(PRWEB UK) 16 April 2014
Recently digitised archives revealing the struggles and convictions of conscientious objectors during the Great War will be discussed at a free event organised by Birkbeck, University of London.
Berlin will share evidence from the Middlesex Military Service Appeal Tribunal from 1916-1918. These records have recently been digitised and made available online by The National Archives.
The event, called Willesden at War, from 6pm-8pm on Wednesday 7 May, is part of Birkbeck’s pop-up university based in Queens Parade, Willesden Green.
Willesden’s conscientious objectors
Berlin, of Birkbeck’s Department of History, Classics and Archaeology, has examined the records of the Military Appeals Tribunals set up under the Military Service Act of 1916, which introduced conscription for all men aged 18-41.
He said: “This event will explore the little known story of Willesden’s conscientious objectors, local men who refused to kill for King and Country amid the greatest state organised mass slaughter the world had ever seen. The conscientious objectors faced almost overwhelming pressures to conform and yet often courageously refused to bow to the law.”
The Tribunals sat locally in Willesden and at Middlesex County Hall.

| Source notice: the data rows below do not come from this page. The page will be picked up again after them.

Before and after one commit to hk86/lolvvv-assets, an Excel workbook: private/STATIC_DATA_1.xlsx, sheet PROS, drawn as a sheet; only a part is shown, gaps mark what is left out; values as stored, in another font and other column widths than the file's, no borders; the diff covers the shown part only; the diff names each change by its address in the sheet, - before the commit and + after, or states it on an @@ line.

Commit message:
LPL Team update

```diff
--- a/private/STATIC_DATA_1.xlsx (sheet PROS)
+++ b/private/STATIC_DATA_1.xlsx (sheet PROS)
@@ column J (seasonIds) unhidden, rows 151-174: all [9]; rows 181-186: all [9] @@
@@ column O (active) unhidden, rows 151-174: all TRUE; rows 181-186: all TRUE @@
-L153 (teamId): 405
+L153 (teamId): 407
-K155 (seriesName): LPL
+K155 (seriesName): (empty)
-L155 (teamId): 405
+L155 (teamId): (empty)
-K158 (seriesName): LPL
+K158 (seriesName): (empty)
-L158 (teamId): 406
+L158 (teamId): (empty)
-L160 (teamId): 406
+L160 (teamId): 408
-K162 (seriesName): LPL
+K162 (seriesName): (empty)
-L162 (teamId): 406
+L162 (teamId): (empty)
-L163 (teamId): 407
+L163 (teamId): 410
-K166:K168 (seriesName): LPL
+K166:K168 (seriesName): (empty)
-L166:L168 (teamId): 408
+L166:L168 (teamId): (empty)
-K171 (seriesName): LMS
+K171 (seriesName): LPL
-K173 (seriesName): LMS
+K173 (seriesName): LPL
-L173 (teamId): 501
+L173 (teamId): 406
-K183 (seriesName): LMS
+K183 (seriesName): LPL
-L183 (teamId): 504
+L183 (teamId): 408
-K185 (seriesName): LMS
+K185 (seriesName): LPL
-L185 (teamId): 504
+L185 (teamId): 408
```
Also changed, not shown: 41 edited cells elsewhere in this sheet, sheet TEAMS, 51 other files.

The tribunal board consisted of local officials plus a military representative. Willesden’s tribunal was overseen by Charles Pinkham J.P., the area’s biggest property developer and the man who is credited with building Willesden as a suburb, and is remembered in a section of the North Circular called Pinkham Way.
One of the digitised records (pictured, above) refers to Joseph Elliott, 27, of Willesden Green. He was a laboratory attendant at University College London. He wrote: “To me all war is a crime and will only cease when men refuse to bear arms and therefore someone must start refusing, whatever the consequences.”

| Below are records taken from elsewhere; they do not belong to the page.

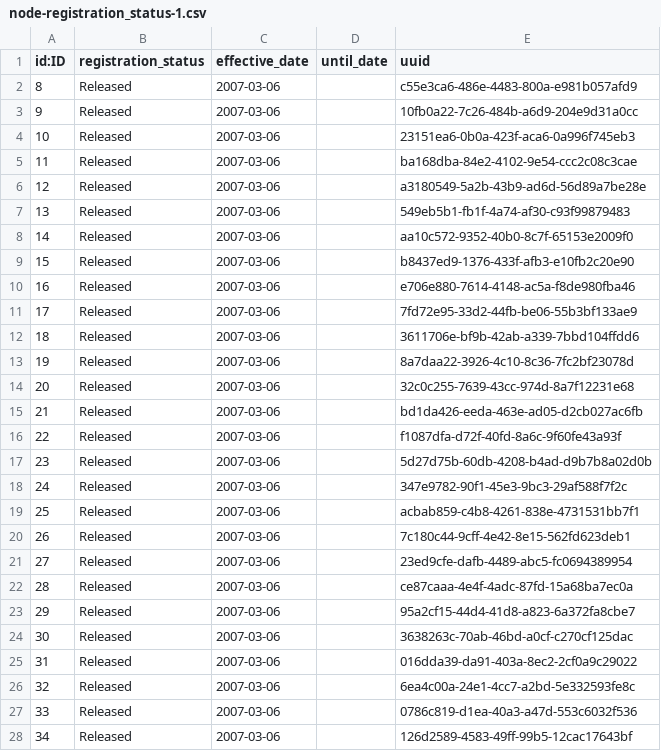
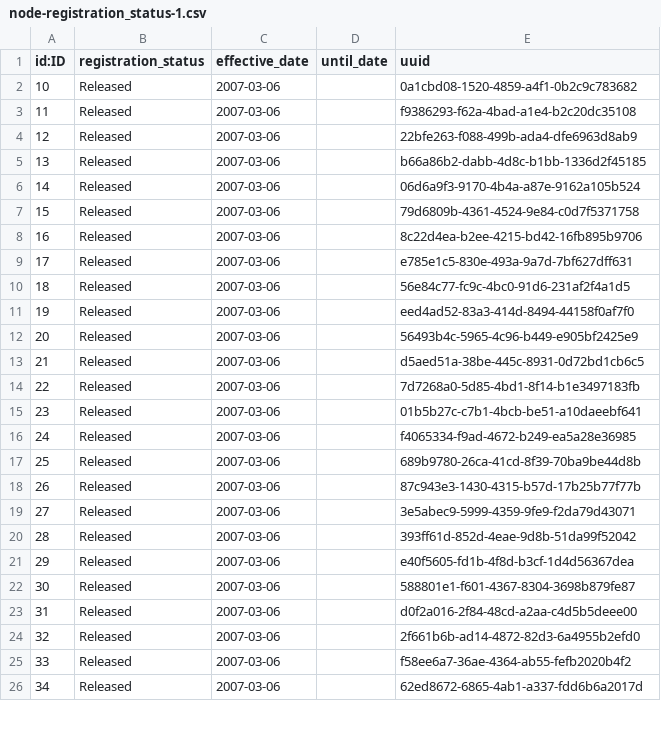
Before and after one commit to data4knowledge/ct_prep, a CSV file: load_data/node-registration_status-1.csv, drawn as a sheet; only a part is shown; the diff covers the shown part only.

```diff
--- a/load_data/node-registration_status-1.csv
+++ b/load_data/node-registration_status-1.csv
@@ -1,28 +1,26 @@
 "id:ID","registration_status","effective_date","until_date","uuid"
-"8","Released","2007-03-06","","c55e3ca6-486e-4483-800a-e981b057afd9"
-"9","Released","2007-03-06","","10fb0a22-7c26-484b-a6d9-204e9d31a0cc"
-"10","Released","2007-03-06","","23151ea6-0b0a-423f-aca6-0a996f745eb3"
-"11","Released","2007-03-06","","ba168dba-84e2-4102-9e54-ccc2c08c3cae"
-"12","Released","2007-03-06","","a3180549-5a2b-43b9-ad6d-56d89a7be28e"
-"13","Released","2007-03-06","","549eb5b1-fb1f-4a74-af30-c93f99879483"
-"14","Released","2007-03-06","","aa10c572-9352-40b0-8c7f-65153e2009f0"
-"15","Released","2007-03-06","","b8437ed9-1376-433f-afb3-e10fb2c20e90"
-"16","Released","2007-03-06","","e706e880-7614-4148-ac5a-f8de980fba46"
-"17","Released","2007-03-06","","7fd72e95-33d2-44fb-be06-55b3bf133ae9"
-"18","Released","2007-03-06","","3611706e-bf9b-42ab-a339-7bbd104ffdd6"
-"19","Released","2007-03-06","","8a7daa22-3926-4c10-8c36-7fc2bf23078d"
-"20","Released","2007-03-06","","32c0c255-7639-43cc-974d-8a7f12231e68"
-"21","Released","2007-03-06","","bd1da426-eeda-463e-ad05-d2cb027ac6fb"
-"22","Released","2007-03-06","","f1087dfa-d72f-40fd-8a6c-9f60fe43a93f"
-"23","Released","2007-03-06","","5d27d75b-60db-4208-b4ad-d9b7b8a02d0b"
-"24","Released","2007-03-06","","347e9782-90f1-45e3-9bc3-29af588f7f2c"
-"25","Released","2007-03-06","","acbab859-c4b8-4261-838e-4731531bb7f1"
-"26","Released","2007-03-06","","7c180c44-9cff-4e42-8e15-562fd623deb1"
-"27","Released","2007-03-06","","23ed9cfe-dafb-4489-abc5-fc0694389954"
-"28","Released","2007-03-06","","ce87caaa-4e4f-4adc-87fd-15a68ba7ec0a"
-"29","Released","2007-03-06","","95a2cf15-44d4-41d8-a823-6a372fa8cbe7"
-"30","Released","2007-03-06","","3638263c-70ab-46bd-a0cf-c270cf125dac"
-"31","Released","2007-03-06","","016dda39-da91-403a-8ec2-2cf0a9c29022"
-"32","Released","2007-03-06","","6ea4c00a-24e1-4cc7-a2bd-5e332593fe8c"
-"33","Released","2007-03-06","","0786c819-d1ea-40a3-a47d-553c6032f536"
-"34","Released","2007-03-06","","126d2589-4583-49ff-99b5-12cac17643bf"
+"10","Released","2007-03-06","","0a1cbd08-1520-4859-a4f1-0b2c9c783682"
+"11","Released","2007-03-06","","f9386293-f62a-4bad-a1e4-b2c20dc35108"
+"12","Released","2007-03-06","","22bfe263-f088-499b-ada4-dfe6963d8ab9"
+"13","Released","2007-03-06","","b66a86b2-dabb-4d8c-b1bb-1336d2f45185"
+"14","Released","2007-03-06","","06d6a9f3-9170-4b4a-a87e-9162a105b524"
+"15","Released","2007-03-06","","79d6809b-4361-4524-9e84-c0d7f5371758"
+"16","Released","2007-03-06","","8c22d4ea-b2ee-4215-bd42-16fb895b9706"
+"17","Released","2007-03-06","","e785e1c5-830e-493a-9a7d-7bf627dff631"
+"18","Released","2007-03-06","","56e84c77-fc9c-4bc0-91d6-231af2f4a1d5"
+"19","Released","2007-03-06","","eed4ad52-83a3-414d-8494-44158f0af7f0"
+"20","Released","2007-03-06","","56493b4c-5965-4c96-b449-e905bf2425e9"
+"21","Released","2007-03-06","","d5aed51a-38be-445c-8931-0d72bd1cb6c5"
+"22","Released","2007-03-06","","7d7268a0-5d85-4bd1-8f14-b1e3497183fb"
+"23","Released","2007-03-06","","01b5b27c-c7b1-4bcb-be51-a10daeebf641"
+"24","Released","2007-03-06","","f4065334-f9ad-4672-b249-ea5a28e36985"
+"25","Released","2007-03-06","","689b9780-26ca-41cd-8f39-70ba9be44d8b"
+"26","Released","2007-03-06","","87c943e3-1430-4315-b57d-17b25b77f77b"
+"27","Released","2007-03-06","","3e5abec9-5999-4359-9fe9-f2da79d43071"
+"28","Released","2007-03-06","","393ff61d-852d-4eae-9d8b-51da99f52042"
+"29","Released","2007-03-06","","e40f5605-fd1b-4f8d-b3cf-1d4d56367dea"
+"30","Released","2007-03-06","","588801e1-f601-4367-8304-3698b879fe87"
+"31","Released","2007-03-06","","d0f2a016-2f84-48cd-a2aa-c4d5b5deee00"
+"32","Released","2007-03-06","","2f661b6b-ad14-4872-82d3-6a4955b2efd0"
+"33","Released","2007-03-06","","f58ee6a7-36ae-4364-ab55-fefb2020b4f2"
+"34","Released","2007-03-06","","62ed8672-6865-4ab1-a337-fdd6b6a2017d"
```
Also changed, not shown: 2 added rows and 159 edited cells elsewhere in this file, load_data/node-release-1.csv, load_data/node-scoped_identifier-1.csv, 16 other files.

Berlin added: “The Military Service Appeal Tribunal records provide unique and poignant insights into the motives of the conscientious objectors. It’s impossible not to be moved by their stories. It is excellent that the National Archives have digitised this source in time for the Great War centenary. Their brave stand against War deserves to be remembered and I am excited that I will have the chance to make them known to a local audience.”
Willesden at war
As well as describing the fate of conscientious objectors, Berlin will also explain the significance of Willesden’s contribution to the war effort during World War One. As a fast-growing Edwardian suburb with a large number of new industries, Willesden was important between 1914-1918. Local men went off to the trenches and Willesden’s factories employed thousands of young women workers.
Birkbeck’s pop-up university
Talks and workshops about a wide range of subjects, from happiness to work, are taking place as part of Birkbeck’s pop-up university – a three-month outreach initiative designed to offer residents the opportunity to explore new topics and find out about studying at Birkbeck.
Come find out how the city we live in, and the way in which we think about war and conflict, is still shaped by the events of 100 years ago. Book your free place at Willesden at War online.
For the digitised records from the Middlesex Military Service Appeal Tribunal visit The National Archives’ website.
Notes to editors